▶ _Extracted information_:
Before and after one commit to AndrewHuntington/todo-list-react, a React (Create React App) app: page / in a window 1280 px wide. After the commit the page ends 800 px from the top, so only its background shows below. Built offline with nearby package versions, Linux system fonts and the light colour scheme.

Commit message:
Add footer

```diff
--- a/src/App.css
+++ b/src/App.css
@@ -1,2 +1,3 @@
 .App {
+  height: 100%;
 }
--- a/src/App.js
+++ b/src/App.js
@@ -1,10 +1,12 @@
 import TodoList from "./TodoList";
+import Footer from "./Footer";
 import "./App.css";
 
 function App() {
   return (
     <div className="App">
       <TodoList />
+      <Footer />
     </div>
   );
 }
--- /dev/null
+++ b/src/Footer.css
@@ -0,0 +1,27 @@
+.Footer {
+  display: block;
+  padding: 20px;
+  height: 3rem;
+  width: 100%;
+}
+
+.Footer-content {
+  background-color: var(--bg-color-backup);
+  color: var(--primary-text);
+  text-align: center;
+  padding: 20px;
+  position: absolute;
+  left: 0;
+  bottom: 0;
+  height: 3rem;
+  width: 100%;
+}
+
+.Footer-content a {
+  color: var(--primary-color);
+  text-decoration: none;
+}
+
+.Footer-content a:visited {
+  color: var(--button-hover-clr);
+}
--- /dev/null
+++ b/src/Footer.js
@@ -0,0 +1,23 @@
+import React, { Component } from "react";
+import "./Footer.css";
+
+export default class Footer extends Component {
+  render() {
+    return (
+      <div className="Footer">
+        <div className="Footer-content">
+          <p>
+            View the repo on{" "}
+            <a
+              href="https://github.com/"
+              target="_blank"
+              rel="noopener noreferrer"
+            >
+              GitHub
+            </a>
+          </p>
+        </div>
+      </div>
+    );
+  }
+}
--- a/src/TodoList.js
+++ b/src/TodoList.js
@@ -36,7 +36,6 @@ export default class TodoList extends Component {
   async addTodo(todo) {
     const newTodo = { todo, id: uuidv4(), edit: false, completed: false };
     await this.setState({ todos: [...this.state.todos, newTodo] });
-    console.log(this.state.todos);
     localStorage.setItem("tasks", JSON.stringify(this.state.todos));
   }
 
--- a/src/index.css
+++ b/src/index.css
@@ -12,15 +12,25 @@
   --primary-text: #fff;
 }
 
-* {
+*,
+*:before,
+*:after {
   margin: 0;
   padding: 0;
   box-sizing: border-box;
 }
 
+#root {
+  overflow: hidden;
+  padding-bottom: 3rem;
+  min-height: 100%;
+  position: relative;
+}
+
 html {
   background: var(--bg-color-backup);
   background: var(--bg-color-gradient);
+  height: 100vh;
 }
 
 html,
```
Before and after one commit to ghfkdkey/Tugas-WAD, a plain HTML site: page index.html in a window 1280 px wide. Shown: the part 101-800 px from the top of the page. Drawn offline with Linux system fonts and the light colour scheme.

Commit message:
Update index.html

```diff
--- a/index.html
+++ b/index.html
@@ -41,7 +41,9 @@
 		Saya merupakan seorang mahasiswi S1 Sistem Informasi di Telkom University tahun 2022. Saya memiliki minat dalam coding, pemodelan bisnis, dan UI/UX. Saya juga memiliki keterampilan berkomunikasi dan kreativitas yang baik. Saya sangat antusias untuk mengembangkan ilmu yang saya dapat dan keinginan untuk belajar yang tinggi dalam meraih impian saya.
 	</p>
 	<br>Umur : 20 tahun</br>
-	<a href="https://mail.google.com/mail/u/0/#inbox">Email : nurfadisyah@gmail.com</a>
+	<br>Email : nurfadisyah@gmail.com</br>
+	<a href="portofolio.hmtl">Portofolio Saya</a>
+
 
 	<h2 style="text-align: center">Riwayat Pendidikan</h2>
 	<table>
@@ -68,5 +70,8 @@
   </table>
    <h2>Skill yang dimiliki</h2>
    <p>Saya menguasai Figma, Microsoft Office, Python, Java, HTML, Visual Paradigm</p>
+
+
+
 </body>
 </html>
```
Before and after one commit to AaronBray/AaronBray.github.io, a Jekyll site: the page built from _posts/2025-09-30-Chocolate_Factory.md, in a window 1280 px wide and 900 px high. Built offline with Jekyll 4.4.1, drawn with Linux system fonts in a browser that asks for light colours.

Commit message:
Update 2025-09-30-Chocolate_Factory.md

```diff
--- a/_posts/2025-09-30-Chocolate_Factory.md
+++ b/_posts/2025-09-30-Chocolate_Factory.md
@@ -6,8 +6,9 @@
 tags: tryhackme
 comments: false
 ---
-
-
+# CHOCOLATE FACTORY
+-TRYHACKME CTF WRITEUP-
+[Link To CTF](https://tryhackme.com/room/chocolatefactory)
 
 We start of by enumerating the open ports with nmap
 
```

▶ _Your task_: Determine how many lines of the records above contain the word "padding", and report only that number.

▶ _Answer to this problem_: 4